- [WORKING DATA]
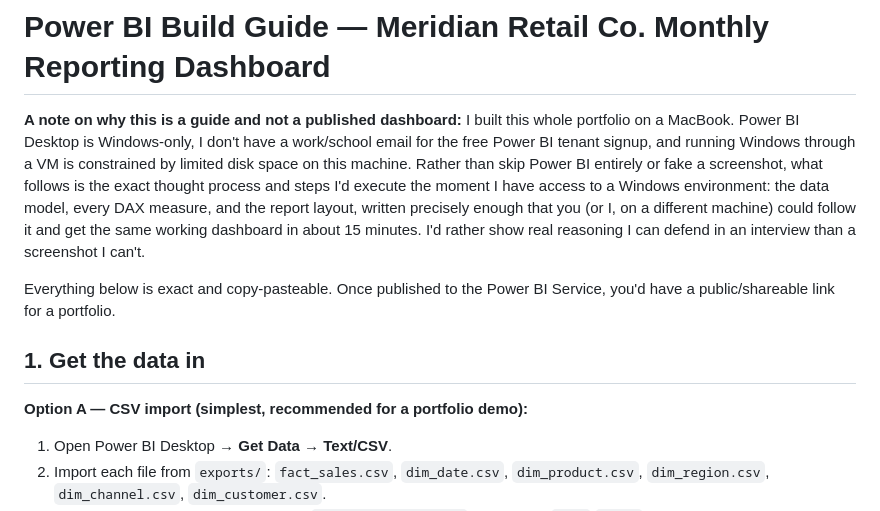
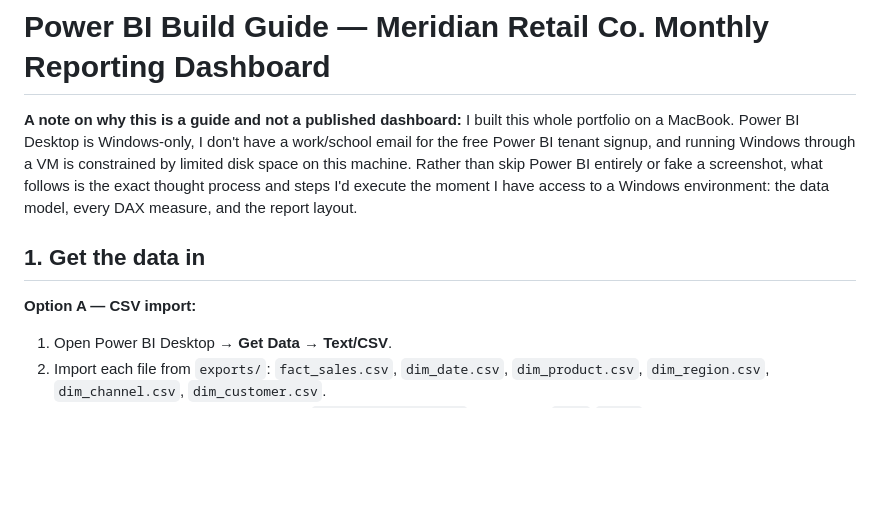
Before and after one commit to KarisFang/fpa-portfolio-reporting-pipeline, a Markdown page: powerbi/POWER_BI_BUILD_GUIDE.md, the part around the change. Drawn GitHub-style; blank space fills up the shorter version.

```diff
--- a/powerbi/POWER_BI_BUILD_GUIDE.md
+++ b/powerbi/POWER_BI_BUILD_GUIDE.md
@@ -4,16 +4,12 @@
 Power BI Desktop is Windows-only, I don't have a work/school email for the free Power BI tenant signup, and
 running Windows through a VM is constrained by limited disk space on this machine. Rather than skip Power BI
 entirely or fake a screenshot, what follows is the exact thought process and steps I'd execute the moment I
-have access to a Windows environment: the data model, every DAX measure, and the report layout, written
-precisely enough that you (or I, on a different machine) could follow it and get the same working dashboard
-in about 15 minutes. I'd rather show real reasoning I can defend in an interview than a screenshot I can't.
+have access to a Windows environment: the data model, every DAX measure, and the report layout.
 
-Everything below is exact and copy-pasteable. Once published to the Power BI Service, you'd have a
-public/shareable link for a portfolio.
 
 ## 1. Get the data in
 
-**Option A — CSV import (simplest, recommended for a portfolio demo):**
+**Option A — CSV import:**
 1. Open Power BI Desktop → **Get Data → Text/CSV**.
 2. Import each file from `exports/`: `fact_sales.csv`, `dim_date.csv`, `dim_product.csv`, `dim_region.csv`,
    `dim_channel.csv`, `dim_customer.csv`.
```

- [WORK TASK] Show each line of the material above where "Windows" occurs.

- [TASK OUTPUT]
 Power BI Desktop is Windows-only, I don't have a work/school email for the free Power BI tenant signup, and
 running Windows through a VM is constrained by limited disk space on this machine. Rather than skip Power BI
-have access to a Windows environment: the data model, every DAX measure, and the report layout, written
+have access to a Windows environment: the data model, every DAX measure, and the report layout.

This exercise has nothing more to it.